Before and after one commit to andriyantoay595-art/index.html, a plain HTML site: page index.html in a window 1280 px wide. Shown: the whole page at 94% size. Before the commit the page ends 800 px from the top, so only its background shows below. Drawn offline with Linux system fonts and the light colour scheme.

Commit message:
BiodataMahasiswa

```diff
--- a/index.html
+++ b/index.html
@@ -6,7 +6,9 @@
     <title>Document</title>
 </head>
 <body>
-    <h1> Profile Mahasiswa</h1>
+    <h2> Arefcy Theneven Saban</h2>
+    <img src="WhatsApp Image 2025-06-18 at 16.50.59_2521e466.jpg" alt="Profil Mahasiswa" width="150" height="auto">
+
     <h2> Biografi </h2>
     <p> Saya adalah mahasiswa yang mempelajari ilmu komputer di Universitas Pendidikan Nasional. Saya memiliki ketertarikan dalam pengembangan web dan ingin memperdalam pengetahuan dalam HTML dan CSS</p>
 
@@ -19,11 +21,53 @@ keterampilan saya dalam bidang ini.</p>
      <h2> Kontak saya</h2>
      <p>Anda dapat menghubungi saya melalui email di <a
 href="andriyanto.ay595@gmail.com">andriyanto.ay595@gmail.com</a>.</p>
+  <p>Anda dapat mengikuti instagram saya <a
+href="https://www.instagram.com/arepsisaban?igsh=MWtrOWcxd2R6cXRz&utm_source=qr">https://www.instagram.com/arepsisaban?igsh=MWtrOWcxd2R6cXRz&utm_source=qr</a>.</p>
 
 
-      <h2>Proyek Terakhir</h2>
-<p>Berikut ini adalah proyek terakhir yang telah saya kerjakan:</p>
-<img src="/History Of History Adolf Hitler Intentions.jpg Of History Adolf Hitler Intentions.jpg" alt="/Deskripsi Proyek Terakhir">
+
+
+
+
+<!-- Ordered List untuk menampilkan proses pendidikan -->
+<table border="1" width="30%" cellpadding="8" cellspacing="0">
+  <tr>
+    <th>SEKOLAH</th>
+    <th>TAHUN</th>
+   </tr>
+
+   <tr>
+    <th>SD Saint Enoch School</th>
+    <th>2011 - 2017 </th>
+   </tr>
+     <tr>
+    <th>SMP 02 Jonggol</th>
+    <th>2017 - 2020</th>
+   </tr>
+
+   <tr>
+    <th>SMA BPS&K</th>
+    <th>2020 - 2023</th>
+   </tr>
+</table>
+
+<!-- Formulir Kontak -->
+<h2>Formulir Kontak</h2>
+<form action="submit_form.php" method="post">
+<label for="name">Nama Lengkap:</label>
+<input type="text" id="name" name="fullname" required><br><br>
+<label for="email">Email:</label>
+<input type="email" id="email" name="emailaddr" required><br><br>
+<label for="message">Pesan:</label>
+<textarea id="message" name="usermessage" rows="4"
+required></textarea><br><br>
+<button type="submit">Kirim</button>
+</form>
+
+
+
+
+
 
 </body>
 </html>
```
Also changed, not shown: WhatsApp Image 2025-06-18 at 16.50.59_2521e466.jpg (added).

--*--

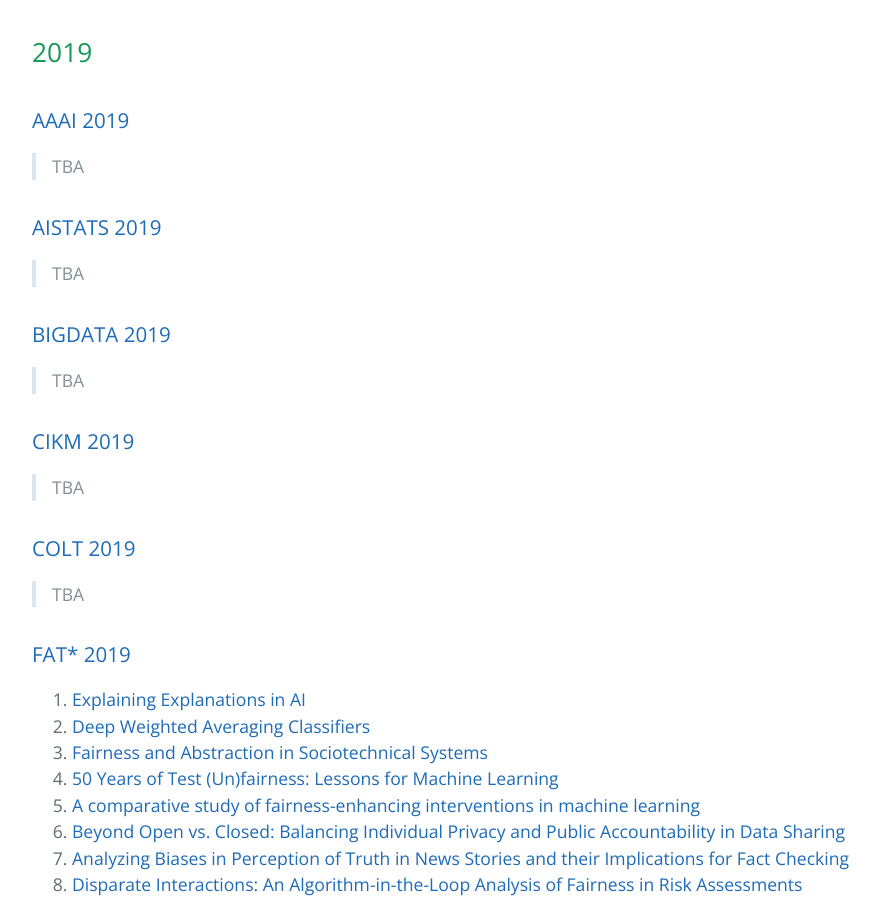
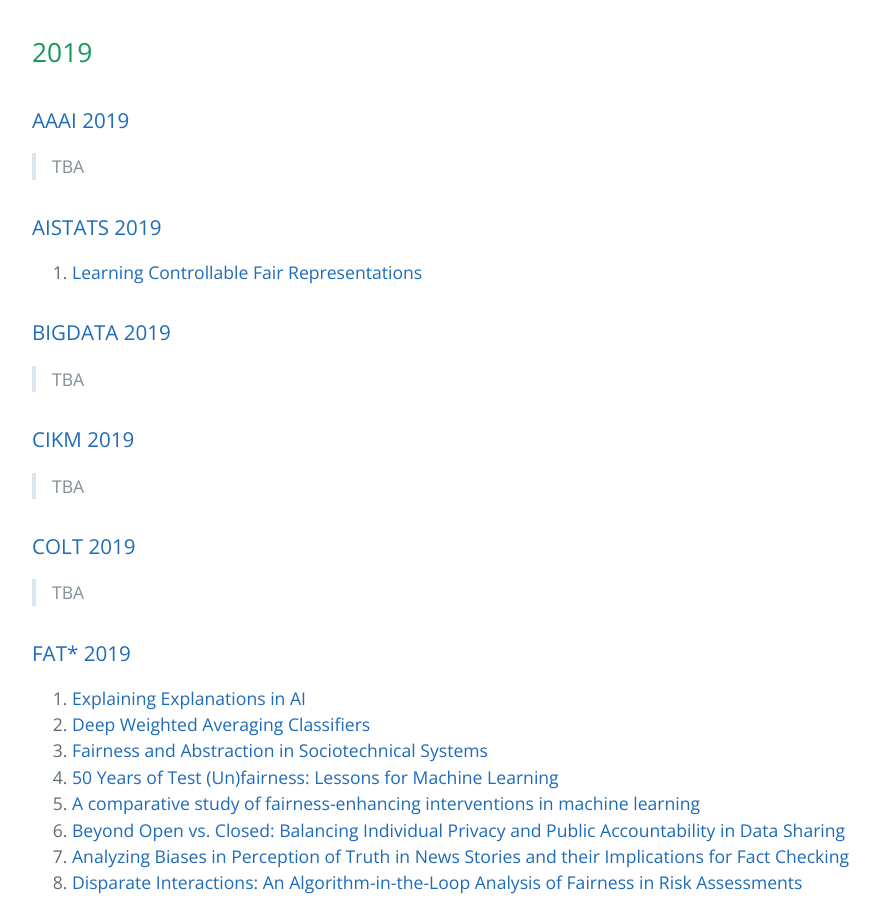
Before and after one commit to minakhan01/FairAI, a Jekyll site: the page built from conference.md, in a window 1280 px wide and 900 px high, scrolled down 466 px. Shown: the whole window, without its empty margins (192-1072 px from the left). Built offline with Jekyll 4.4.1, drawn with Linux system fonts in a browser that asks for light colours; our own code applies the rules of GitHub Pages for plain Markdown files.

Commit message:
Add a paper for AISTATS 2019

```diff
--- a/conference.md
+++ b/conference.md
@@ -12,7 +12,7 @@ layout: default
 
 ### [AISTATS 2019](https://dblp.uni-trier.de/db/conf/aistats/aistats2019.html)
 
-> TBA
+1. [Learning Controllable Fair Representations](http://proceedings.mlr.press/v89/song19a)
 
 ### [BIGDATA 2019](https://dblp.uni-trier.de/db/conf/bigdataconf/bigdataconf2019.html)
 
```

--*--

Your instructions => In the records above, find each line with the word "required" and copy it out.

Completed exercise =>
+<input type="text" id="name" name="fullname" required><br><br>
+<input type="email" id="email" name="emailaddr" required><br><br>
+required></textarea><br><br>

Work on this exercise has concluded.